**Data provided**:

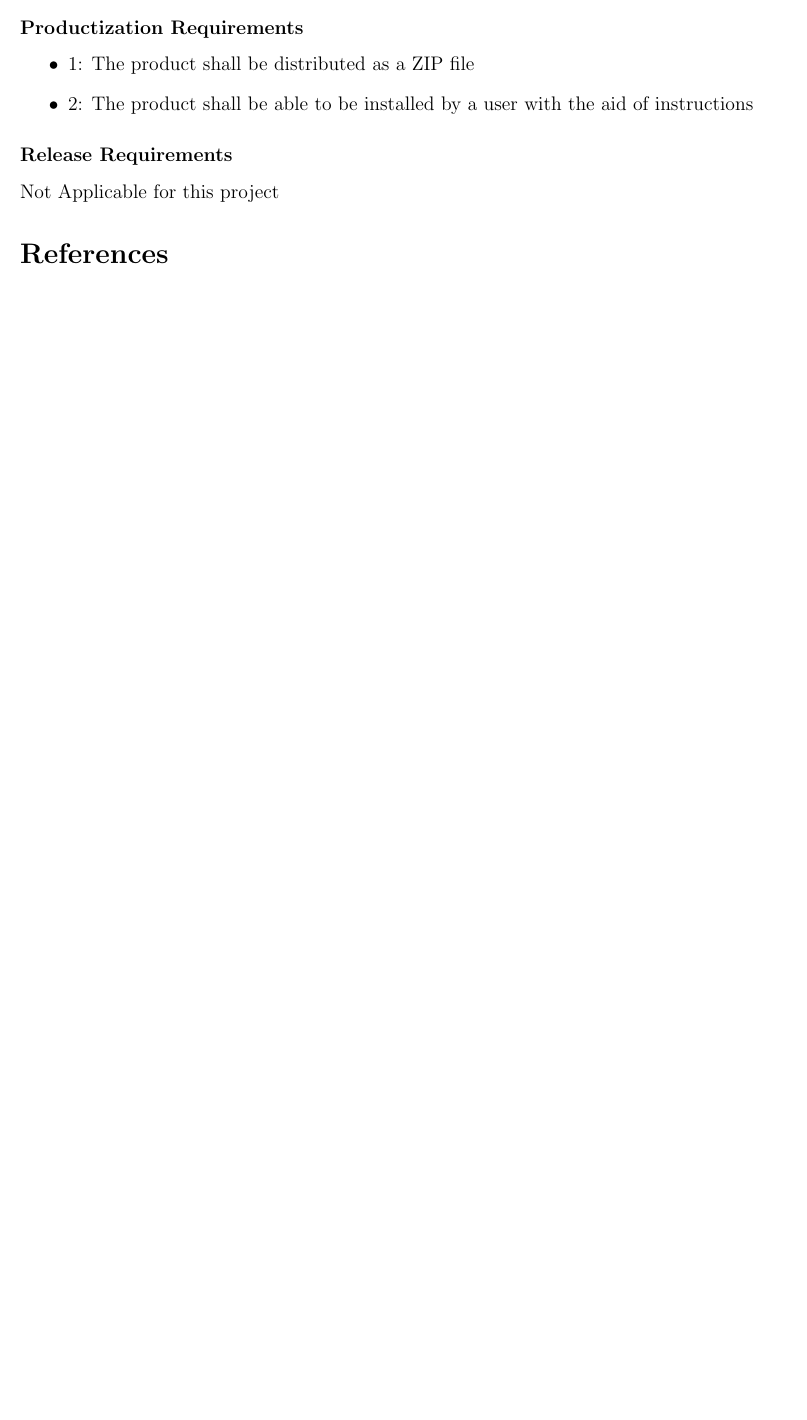
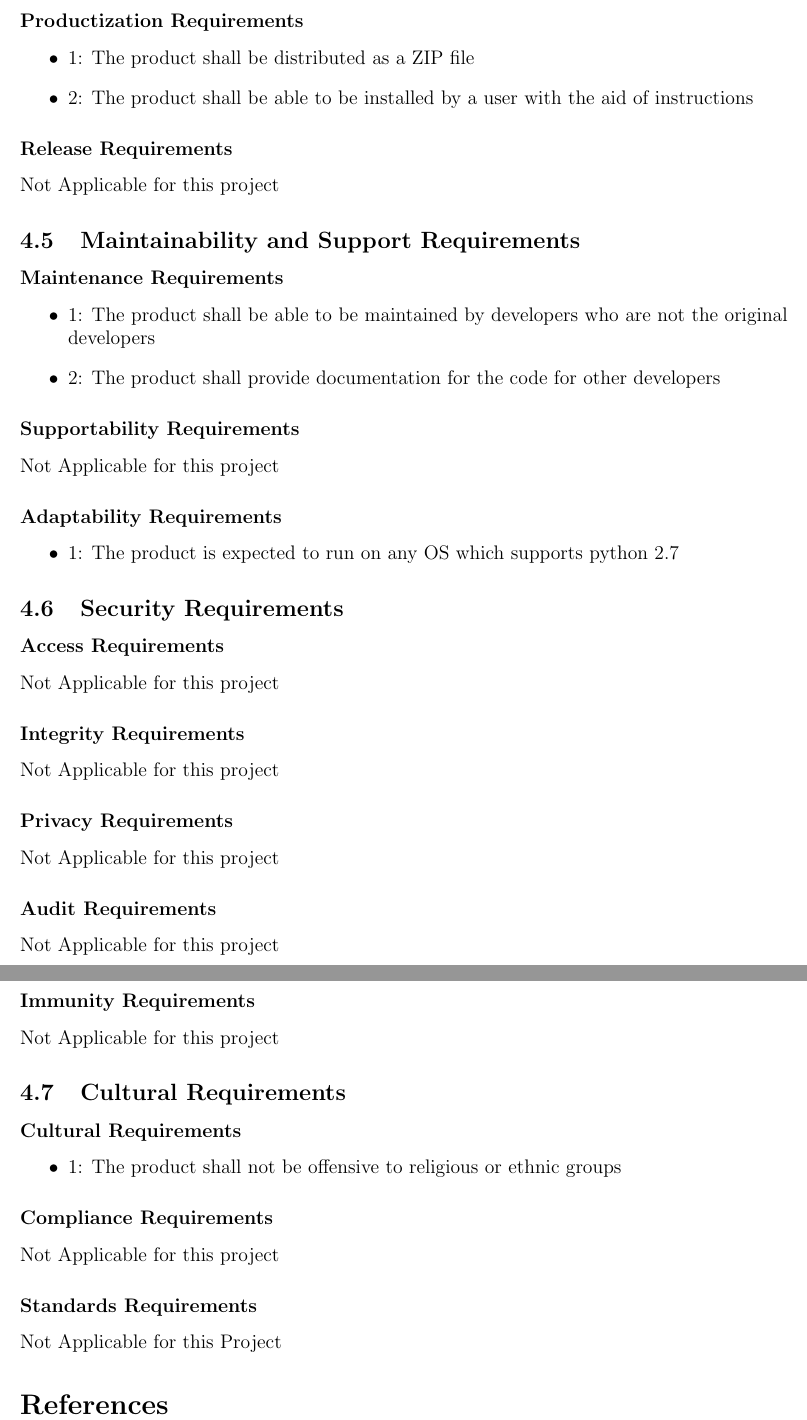
Before and after one commit to keypat/NibblesMirror, a LaTeX document (RequirementsSpecification.tex): part of page 5 of 5 before the commit and two parts of pages 6 and 7 of 7 after it, the two joined at a grey line, cut so that both start at the same text, the shorter picture padded with empty space. Compiled offline with pdfLaTeX.

Commit message:
changed some formatting and added more requirements stuff to the doc

```diff
--- a/RequirementsSpecification.tex
+++ b/RequirementsSpecification.tex
@@ -228,6 +230,47 @@ Not Applicable to this project
 \subsubsection*{Release Requirements}
 Not Applicable for this project
 
+\subsection{Maintainability and Support Requirements}
+
+\subsubsection*{Maintenance Requirements}
+\begin{itemize}
+\item 1: The product shall be able to be maintained by developers who are not the original developers
+\item 2: The product shall provide documentation for the code for other developers
+\end{itemize}
+
+\subsubsection*{Supportability Requirements}
+Not Applicable for this project
+
+\subsubsection*{Adaptability Requirements}
+\begin{itemize}
+\item 1: The product is expected to run on any OS which supports python 2.7
+\end{itemize}
+
+\subsection{Security Requirements}
+
+\subsubsection*{Access Requirements}
+Not Applicable for this project
+\subsubsection*{Integrity Requirements}
+Not Applicable for this project
+\subsubsection*{Privacy Requirements}
+Not Applicable for this project
+\subsubsection*{Audit Requirements}
+Not Applicable for this project
+\subsubsection*{Immunity Requirements}
+Not Applicable for this project
+
+\subsection{Cultural Requirements}
+
+\subsubsection*{Cultural Requirements}
+\begin{itemize}
+\item 1: The product shall not be offensive to religious or ethnic groups
+\end{itemize}
+
+\subsubsection*{Compliance Requirements}
+Not Applicable for this project
+\subsubsection*{Standards Requirements}
+Not Applicable for this Project
+
 
 %FOR REFERENCE
 %\item[GS\refstepcounter{goalnum}\thegoalnum:] The game must serve as a source of entertainment for the user.
```
Also changed, not shown: RequirementsSpecification.pdf, RequirementsSpecification.tex (2 more changed lines).
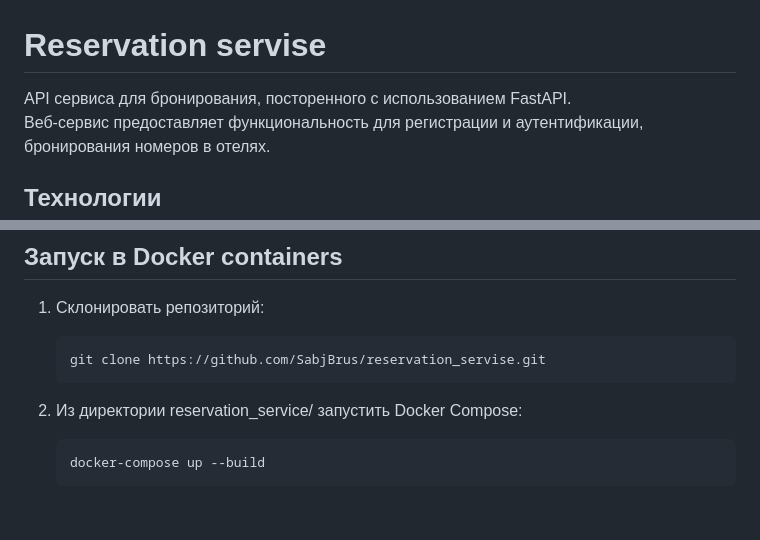
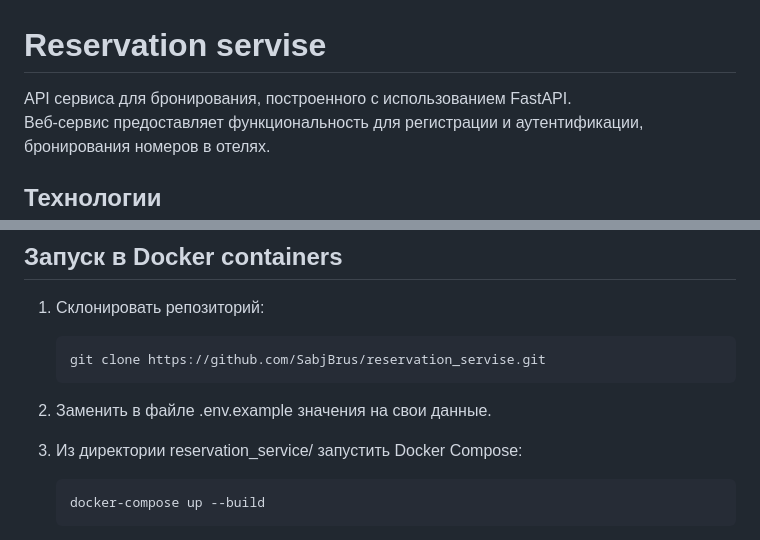
Before and after one commit to SabjBrus/reservation_service, a Markdown page: README.md, 2 parts joined by grey strips. Rendered like a GitHub page; blank space fills up the shorter version.

Commit message:
add readme launch changes

````diff
--- a/README.md
+++ b/README.md
@@ -1,6 +1,6 @@
 # Reservation servise
 
-API сервиса для бронирования, посторенного с использованием FastAPI.
+API сервиса для бронирования, построенного с использованием FastAPI.
 Веб-сервис предоставляет функциональность для регистрации и аутентификации,
 бронирования номеров в отелях.
 
@@ -23,7 +23,9 @@ API сервиса для бронирования, посторенного с
    git clone https://github.com/SabjBrus/reservation_servise.git
    ```
 
-2. Из директории reservation_service/ запустить Docker Compose:
+2. Заменить в файле .env.example значения на свои данные.
+
+3. Из директории reservation_service/ запустить Docker Compose:
 
    ```bash
    docker-compose up --build
````
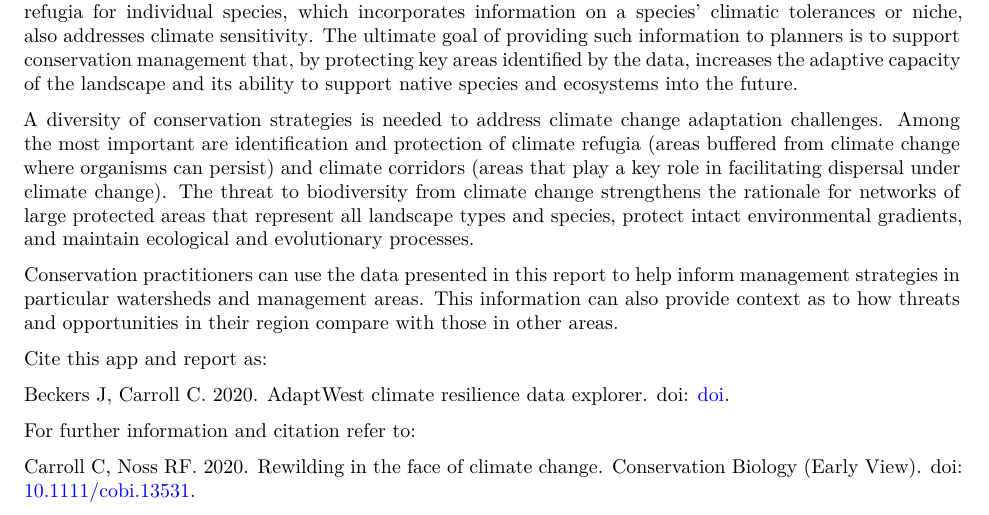
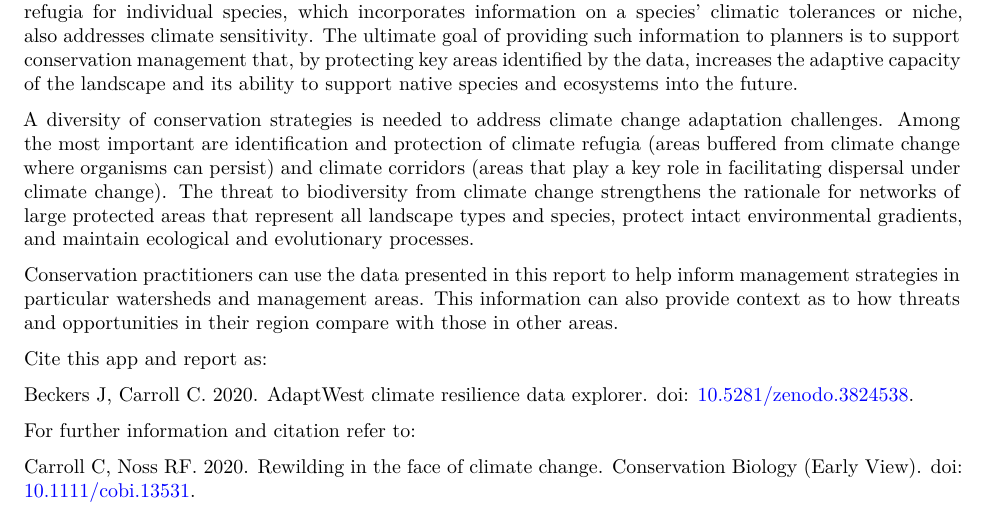
Before and after one commit to SIBeckers/AdaptWest-CRDE, an R Markdown document (www/report/report_template.Rmd): part of page 2 of 6, cut so that both start at the same text. Rendered offline with R 4.5, knitr and Pandoc, then LaTeX, with nearby package versions; some code elsewhere in the file could not run offline; a font, style sheet, LaTeX package, included part or bibliography that could not be used is replaced or left out; common packages that the code uses without loading them are loaded.

Commit message:
Added doi to report.

```diff
--- a/www/report/report_template.Rmd
+++ b/www/report/report_template.Rmd
@@ -121,7 +121,7 @@ dispersal under climate change). The threat to biodiversity from climate change
 Conservation practitioners can use the data presented in this report to help inform management strategies in particular watersheds and management areas. This information can also provide context as to how threats and opportunities in their region compare with those in other areas.
 
 Cite this app and report as:
-<blockquote>Beckers J, Carroll C. 2020. AdaptWest climate resilience data explorer. doi: [doi](http://dx.doi.org/[doi]).</blockquote>
+<blockquote>Beckers J, Carroll C. 2020. AdaptWest climate resilience data explorer. doi: [10.5281/zenodo.3824538](https://doi.org/10.5281/zenodo.3824538]).</blockquote>
 
 For further information and citation refer to:
 <blockquote>Carroll C, Noss RF. 2020. Rewilding in the face of climate change. Conservation Biology (Early View). doi: [10.1111/cobi.13531](http://dx.doi.org/10.1111/cobi.13531).</blockquote>
```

**Work instruction**: Set down all of the data word for word; no pictures belong in it.

**Written response**:
Before and after one commit to keypat/NibblesMirror, a LaTeX document (RequirementsSpecification.tex): part of page 5 of 5 before the commit and two parts of pages 6 and 7 of 7 after it, the two joined at a grey line, cut so that both start at the same text, the shorter picture padded with empty space. Compiled offline with pdfLaTeX.

Commit message:
changed some formatting and added more requirements stuff to the doc

```diff
--- a/RequirementsSpecification.tex
+++ b/RequirementsSpecification.tex
@@ -228,6 +230,47 @@ Not Applicable to this project
 \subsubsection*{Release Requirements}
 Not Applicable for this project
 
+\subsection{Maintainability and Support Requirements}
+
+\subsubsection*{Maintenance Requirements}
+\begin{itemize}
+\item 1: The product shall be able to be maintained by developers who are not the original developers
+\item 2: The product shall provide documentation for the code for other developers
+\end{itemize}
+
+\subsubsection*{Supportability Requirements}
+Not Applicable for this project
+
+\subsubsection*{Adaptability Requirements}
+\begin{itemize}
+\item 1: The product is expected to run on any OS which supports python 2.7
+\end{itemize}
+
+\subsection{Security Requirements}
+
+\subsubsection*{Access Requirements}
+Not Applicable for this project
+\subsubsection*{Integrity Requirements}
+Not Applicable for this project
+\subsubsection*{Privacy Requirements}
+Not Applicable for this project
+\subsubsection*{Audit Requirements}
+Not Applicable for this project
+\subsubsection*{Immunity Requirements}
+Not Applicable for this project
+
+\subsection{Cultural Requirements}
+
+\subsubsection*{Cultural Requirements}
+\begin{itemize}
+\item 1: The product shall not be offensive to religious or ethnic groups
+\end{itemize}
+
+\subsubsection*{Compliance Requirements}
+Not Applicable for this project
+\subsubsection*{Standards Requirements}
+Not Applicable for this Project
+
 
 %FOR REFERENCE
 %\item[GS\refstepcounter{goalnum}\thegoalnum:] The game must serve as a source of entertainment for the user.
```
Also changed, not shown: RequirementsSpecification.pdf, RequirementsSpecification.tex (2 more changed lines).
Before and after one commit to SabjBrus/reservation_service, a Markdown page: README.md, 2 parts joined by grey strips. Rendered like a GitHub page; blank space fills up the shorter version.

Commit message:
add readme launch changes

````diff
--- a/README.md
+++ b/README.md
@@ -1,6 +1,6 @@
 # Reservation servise
 
-API сервиса для бронирования, посторенного с использованием FastAPI.
+API сервиса для бронирования, построенного с использованием FastAPI.
 Веб-сервис предоставляет функциональность для регистрации и аутентификации,
 бронирования номеров в отелях.
 
@@ -23,7 +23,9 @@ API сервиса для бронирования, посторенного с
    git clone https://github.com/SabjBrus/reservation_servise.git
    ```
 
-2. Из директории reservation_service/ запустить Docker Compose:
+2. Заменить в файле .env.example значения на свои данные.
+
+3. Из директории reservation_service/ запустить Docker Compose:
 
    ```bash
    docker-compose up --build
````
Before and after one commit to SIBeckers/AdaptWest-CRDE, an R Markdown document (www/report/report_template.Rmd): part of page 2 of 6, cut so that both start at the same text. Rendered offline with R 4.5, knitr and Pandoc, then LaTeX, with nearby package versions; some code elsewhere in the file could not run offline; a font, style sheet, LaTeX package, included part or bibliography that could not be used is replaced or left out; common packages that the code uses without loading them are loaded.

Commit message:
Added doi to report.

```diff
--- a/www/report/report_template.Rmd
+++ b/www/report/report_template.Rmd
@@ -121,7 +121,7 @@ dispersal under climate change). The threat to biodiversity from climate change
 Conservation practitioners can use the data presented in this report to help inform management strategies in particular watersheds and management areas. This information can also provide context as to how threats and opportunities in their region compare with those in other areas.
 
 Cite this app and report as:
-<blockquote>Beckers J, Carroll C. 2020. AdaptWest climate resilience data explorer. doi: [doi](http://dx.doi.org/[doi]).</blockquote>
+<blockquote>Beckers J, Carroll C. 2020. AdaptWest climate resilience data explorer. doi: [10.5281/zenodo.3824538](https://doi.org/10.5281/zenodo.3824538]).</blockquote>
 
 For further information and citation refer to:
 <blockquote>Carroll C, Noss RF. 2020. Rewilding in the face of climate change. Conservation Biology (Early View). doi: [10.1111/cobi.13531](http://dx.doi.org/10.1111/cobi.13531).</blockquote>
```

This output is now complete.